◆ **REQUIREMENT**: All lines below containing the string "item" are to be copied.
━━━━━ EXERCISE INPUT ━━━━━
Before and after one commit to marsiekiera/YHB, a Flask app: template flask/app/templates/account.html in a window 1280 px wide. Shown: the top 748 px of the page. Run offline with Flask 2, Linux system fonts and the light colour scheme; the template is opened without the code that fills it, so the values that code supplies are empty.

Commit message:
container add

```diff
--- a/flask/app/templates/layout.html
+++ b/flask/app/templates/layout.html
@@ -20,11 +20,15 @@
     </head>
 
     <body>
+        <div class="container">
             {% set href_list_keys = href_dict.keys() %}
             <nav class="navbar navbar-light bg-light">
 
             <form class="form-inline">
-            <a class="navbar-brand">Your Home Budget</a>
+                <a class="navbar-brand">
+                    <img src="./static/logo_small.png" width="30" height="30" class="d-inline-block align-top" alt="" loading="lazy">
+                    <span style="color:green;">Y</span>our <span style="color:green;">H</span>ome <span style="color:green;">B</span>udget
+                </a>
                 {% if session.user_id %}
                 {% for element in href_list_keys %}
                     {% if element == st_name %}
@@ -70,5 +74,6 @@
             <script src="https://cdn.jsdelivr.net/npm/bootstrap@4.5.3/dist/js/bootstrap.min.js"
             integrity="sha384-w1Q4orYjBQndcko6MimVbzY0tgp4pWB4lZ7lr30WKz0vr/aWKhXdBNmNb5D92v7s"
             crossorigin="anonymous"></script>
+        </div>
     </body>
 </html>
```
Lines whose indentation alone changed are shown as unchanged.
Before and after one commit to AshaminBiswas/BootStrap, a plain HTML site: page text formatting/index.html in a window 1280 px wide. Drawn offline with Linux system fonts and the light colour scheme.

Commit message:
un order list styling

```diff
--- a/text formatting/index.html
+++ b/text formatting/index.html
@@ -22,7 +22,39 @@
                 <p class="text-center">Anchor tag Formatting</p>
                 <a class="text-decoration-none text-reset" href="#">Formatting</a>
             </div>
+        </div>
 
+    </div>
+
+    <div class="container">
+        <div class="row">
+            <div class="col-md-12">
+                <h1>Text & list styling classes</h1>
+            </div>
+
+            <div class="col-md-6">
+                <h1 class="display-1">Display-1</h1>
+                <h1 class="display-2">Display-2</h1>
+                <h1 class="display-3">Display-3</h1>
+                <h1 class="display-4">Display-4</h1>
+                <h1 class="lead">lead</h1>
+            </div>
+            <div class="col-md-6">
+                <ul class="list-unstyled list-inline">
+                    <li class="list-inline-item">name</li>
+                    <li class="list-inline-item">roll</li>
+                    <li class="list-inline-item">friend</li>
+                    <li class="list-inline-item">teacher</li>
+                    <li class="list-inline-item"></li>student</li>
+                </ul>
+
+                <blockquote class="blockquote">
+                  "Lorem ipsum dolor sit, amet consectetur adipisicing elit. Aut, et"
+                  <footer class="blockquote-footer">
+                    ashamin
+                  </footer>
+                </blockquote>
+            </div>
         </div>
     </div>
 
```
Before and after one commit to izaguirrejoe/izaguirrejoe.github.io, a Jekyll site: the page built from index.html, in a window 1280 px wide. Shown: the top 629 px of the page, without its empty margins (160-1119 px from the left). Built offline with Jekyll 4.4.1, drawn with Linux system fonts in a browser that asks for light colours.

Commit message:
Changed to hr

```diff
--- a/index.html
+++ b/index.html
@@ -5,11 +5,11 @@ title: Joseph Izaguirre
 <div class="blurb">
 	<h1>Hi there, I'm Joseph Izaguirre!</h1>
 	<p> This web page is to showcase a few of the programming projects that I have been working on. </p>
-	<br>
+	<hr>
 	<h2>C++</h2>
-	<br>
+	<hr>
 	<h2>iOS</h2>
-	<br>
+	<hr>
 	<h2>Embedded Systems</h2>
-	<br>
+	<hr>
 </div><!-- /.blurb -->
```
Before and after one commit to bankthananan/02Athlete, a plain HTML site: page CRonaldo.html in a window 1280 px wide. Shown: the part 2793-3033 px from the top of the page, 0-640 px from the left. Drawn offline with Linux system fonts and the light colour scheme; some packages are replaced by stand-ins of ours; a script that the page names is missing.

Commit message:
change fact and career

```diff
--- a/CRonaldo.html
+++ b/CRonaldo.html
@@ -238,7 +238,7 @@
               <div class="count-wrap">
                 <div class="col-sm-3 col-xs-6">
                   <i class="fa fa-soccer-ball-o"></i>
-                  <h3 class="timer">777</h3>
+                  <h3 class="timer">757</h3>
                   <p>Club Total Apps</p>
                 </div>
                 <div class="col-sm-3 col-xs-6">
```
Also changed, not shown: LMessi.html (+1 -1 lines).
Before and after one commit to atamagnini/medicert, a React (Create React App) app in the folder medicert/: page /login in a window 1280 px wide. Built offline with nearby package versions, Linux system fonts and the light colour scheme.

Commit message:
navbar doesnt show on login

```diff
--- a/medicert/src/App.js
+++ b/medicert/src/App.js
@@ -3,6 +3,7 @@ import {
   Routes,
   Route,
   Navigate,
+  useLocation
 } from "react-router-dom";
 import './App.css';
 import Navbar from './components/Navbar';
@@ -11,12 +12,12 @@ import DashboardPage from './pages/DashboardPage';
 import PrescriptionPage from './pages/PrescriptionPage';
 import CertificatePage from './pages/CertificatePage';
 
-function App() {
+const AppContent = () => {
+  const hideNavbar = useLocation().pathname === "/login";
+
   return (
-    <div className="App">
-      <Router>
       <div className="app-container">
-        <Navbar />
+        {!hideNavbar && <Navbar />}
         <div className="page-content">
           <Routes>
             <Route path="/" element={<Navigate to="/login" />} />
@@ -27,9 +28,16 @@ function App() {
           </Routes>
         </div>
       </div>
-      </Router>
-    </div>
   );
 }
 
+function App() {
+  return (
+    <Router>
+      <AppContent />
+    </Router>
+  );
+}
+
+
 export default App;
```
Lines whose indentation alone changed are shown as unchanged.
━━━━━
◆ **RESPONSE BELOW**:
+                    <li class="list-inline-item">name</li>
+                    <li class="list-inline-item">roll</li>
+                    <li class="list-inline-item">friend</li>
+                    <li class="list-inline-item">teacher</li>
+                    <li class="list-inline-item"></li>student</li>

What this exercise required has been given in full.